GIVEN RECORDS —
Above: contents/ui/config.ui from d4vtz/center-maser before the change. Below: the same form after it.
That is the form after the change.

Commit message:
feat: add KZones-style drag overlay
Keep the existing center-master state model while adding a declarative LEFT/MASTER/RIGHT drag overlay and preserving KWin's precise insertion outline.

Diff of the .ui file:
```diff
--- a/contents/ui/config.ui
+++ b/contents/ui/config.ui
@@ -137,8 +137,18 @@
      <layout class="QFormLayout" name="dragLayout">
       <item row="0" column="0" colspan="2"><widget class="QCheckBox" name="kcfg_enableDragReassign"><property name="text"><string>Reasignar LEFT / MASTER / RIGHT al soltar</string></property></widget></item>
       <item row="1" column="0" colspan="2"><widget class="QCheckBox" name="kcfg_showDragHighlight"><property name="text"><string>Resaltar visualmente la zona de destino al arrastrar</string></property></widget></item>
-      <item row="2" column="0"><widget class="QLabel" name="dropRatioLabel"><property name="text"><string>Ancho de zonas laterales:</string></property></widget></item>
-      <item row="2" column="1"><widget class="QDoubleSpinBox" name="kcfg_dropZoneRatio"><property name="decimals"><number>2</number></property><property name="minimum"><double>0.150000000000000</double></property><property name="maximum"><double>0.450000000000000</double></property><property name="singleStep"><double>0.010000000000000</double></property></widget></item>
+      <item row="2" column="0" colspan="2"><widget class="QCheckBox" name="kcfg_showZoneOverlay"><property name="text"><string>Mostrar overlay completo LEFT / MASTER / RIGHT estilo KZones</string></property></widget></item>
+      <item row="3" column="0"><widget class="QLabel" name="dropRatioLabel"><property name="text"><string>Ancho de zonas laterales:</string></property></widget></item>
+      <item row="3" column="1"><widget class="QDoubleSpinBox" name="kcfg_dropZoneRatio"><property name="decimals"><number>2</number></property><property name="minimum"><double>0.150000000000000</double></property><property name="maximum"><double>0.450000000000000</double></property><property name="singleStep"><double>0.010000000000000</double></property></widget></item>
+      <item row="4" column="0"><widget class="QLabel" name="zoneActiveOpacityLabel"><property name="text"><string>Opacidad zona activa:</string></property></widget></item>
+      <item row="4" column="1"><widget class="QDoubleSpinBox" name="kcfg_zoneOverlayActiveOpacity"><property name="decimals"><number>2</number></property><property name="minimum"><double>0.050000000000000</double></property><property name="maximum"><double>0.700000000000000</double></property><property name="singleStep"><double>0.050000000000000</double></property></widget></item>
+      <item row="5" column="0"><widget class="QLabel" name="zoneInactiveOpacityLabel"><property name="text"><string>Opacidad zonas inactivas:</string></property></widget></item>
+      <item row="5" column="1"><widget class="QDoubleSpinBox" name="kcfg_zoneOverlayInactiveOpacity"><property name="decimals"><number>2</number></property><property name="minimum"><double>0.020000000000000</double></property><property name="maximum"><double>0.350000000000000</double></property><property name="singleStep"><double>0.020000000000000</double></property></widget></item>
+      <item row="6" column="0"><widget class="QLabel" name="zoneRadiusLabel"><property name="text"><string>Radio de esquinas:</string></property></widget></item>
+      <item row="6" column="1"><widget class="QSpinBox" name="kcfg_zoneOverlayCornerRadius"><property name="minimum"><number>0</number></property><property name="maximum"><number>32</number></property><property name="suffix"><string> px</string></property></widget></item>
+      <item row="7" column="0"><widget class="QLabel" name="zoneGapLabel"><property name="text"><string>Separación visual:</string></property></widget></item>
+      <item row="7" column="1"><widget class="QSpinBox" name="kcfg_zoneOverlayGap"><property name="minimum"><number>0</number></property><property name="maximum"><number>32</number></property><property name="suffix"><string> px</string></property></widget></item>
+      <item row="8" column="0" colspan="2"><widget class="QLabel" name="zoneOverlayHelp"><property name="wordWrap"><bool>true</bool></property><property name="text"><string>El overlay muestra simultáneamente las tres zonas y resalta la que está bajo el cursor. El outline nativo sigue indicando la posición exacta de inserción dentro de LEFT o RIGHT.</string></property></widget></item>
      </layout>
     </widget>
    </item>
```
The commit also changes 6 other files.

--

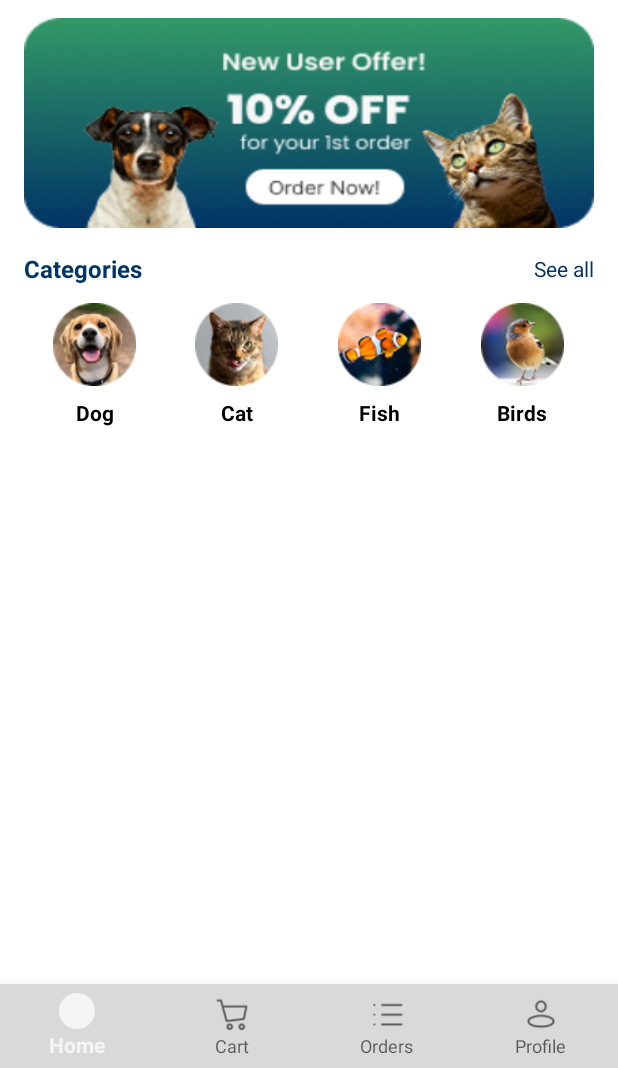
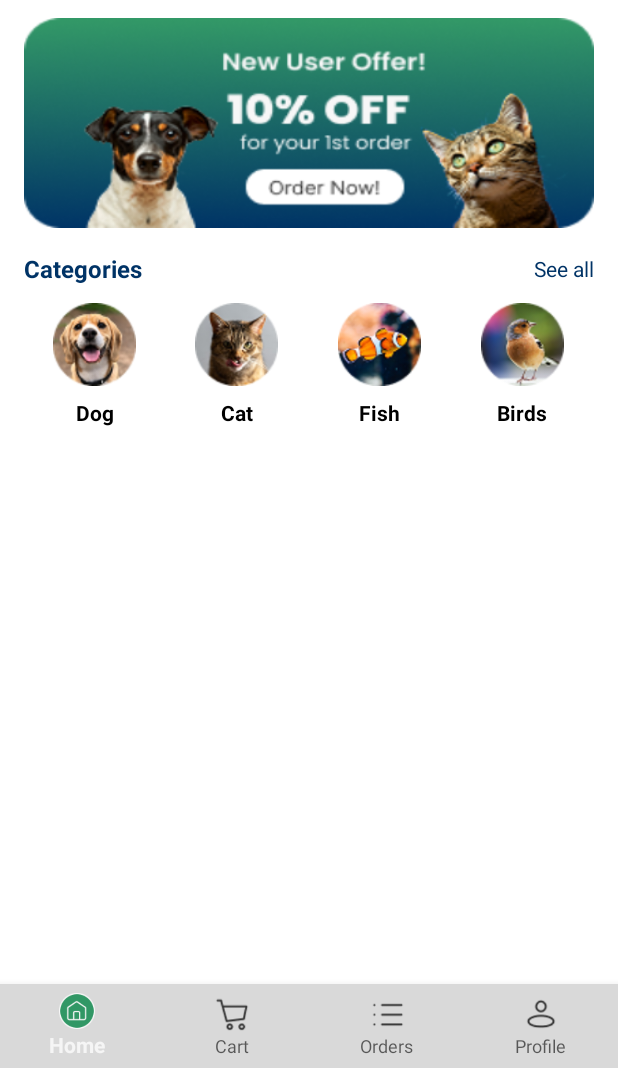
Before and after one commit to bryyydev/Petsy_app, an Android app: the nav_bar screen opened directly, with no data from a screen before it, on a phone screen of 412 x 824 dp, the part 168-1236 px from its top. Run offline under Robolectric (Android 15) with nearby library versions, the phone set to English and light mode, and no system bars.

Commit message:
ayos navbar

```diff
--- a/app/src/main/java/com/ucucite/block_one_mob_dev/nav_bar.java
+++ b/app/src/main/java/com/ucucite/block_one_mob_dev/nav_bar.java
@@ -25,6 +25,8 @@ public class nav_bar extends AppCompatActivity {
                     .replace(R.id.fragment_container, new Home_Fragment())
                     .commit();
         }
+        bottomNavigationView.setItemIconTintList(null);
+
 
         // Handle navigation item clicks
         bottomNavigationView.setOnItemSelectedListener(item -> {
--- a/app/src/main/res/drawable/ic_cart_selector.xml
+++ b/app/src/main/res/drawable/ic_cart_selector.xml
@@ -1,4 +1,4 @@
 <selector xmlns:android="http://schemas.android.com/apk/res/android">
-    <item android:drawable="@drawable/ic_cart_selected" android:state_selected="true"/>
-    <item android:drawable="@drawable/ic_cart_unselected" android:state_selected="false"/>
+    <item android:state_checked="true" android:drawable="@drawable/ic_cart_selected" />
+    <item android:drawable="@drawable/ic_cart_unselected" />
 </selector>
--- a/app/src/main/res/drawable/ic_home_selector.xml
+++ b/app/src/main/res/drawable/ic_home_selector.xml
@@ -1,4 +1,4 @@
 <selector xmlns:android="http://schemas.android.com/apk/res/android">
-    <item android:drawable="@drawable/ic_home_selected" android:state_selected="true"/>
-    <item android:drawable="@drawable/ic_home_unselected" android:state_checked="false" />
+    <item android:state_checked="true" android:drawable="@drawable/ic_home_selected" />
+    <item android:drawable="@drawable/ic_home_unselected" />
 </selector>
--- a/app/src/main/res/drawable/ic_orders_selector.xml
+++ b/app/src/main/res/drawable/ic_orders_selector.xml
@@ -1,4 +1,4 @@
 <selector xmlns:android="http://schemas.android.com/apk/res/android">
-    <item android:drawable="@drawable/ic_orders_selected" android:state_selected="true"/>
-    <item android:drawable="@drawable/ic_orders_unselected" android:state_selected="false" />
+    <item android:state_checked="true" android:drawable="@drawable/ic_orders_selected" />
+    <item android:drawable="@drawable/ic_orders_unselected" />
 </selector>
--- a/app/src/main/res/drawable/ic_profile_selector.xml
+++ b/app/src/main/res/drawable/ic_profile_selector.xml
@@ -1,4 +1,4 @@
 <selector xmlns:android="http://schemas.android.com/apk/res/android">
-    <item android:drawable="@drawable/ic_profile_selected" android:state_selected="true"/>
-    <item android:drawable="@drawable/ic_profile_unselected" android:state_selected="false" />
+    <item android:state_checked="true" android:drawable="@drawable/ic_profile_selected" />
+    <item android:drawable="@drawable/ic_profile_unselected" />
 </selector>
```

---

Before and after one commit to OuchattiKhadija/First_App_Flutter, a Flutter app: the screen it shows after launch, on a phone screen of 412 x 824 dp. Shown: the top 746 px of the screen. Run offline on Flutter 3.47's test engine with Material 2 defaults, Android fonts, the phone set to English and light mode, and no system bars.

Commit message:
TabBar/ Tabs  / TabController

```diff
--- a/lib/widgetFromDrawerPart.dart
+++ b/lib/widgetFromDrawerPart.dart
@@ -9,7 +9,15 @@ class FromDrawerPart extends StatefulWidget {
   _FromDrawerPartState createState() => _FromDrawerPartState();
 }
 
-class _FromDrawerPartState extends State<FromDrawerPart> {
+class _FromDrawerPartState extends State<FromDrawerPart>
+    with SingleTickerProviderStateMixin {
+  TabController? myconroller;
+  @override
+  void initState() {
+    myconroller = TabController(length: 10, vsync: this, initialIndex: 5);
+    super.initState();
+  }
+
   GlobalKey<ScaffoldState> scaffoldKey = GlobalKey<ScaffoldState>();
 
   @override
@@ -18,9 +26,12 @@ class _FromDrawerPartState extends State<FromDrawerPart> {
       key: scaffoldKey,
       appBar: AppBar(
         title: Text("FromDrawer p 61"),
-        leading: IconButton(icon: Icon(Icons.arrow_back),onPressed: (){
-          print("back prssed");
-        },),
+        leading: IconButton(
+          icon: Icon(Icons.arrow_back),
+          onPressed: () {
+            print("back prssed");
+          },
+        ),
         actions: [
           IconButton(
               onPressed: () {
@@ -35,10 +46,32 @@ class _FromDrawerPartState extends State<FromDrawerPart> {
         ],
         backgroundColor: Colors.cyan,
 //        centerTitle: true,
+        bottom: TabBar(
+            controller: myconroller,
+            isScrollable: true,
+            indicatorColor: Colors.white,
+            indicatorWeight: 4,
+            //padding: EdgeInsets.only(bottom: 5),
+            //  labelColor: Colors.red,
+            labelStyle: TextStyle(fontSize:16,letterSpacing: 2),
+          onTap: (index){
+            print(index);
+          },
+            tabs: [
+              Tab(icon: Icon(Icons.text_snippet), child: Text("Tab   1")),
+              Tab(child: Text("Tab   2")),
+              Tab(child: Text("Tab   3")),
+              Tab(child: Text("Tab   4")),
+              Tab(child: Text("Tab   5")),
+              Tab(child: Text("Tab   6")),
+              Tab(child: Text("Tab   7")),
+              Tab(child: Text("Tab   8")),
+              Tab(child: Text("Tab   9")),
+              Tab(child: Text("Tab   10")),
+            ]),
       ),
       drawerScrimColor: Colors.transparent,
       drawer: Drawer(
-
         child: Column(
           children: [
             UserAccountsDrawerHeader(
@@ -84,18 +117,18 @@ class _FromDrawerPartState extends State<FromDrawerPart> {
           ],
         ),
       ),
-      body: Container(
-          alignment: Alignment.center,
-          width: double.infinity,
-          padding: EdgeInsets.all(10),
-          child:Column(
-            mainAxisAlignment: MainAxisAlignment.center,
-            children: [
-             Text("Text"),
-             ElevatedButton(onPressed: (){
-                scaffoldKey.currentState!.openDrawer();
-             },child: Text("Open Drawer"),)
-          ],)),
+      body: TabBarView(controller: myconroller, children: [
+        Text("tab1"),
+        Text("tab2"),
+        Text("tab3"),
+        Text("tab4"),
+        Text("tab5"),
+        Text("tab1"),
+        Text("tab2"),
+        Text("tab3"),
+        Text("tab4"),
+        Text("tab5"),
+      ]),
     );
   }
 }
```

REQUIREMENT — Look through the entries above for the word "children". Copy every line where it shows up.

TASK RESPONSE —
           children: [
-            children: [
+      body: TabBarView(controller: myconroller, children: [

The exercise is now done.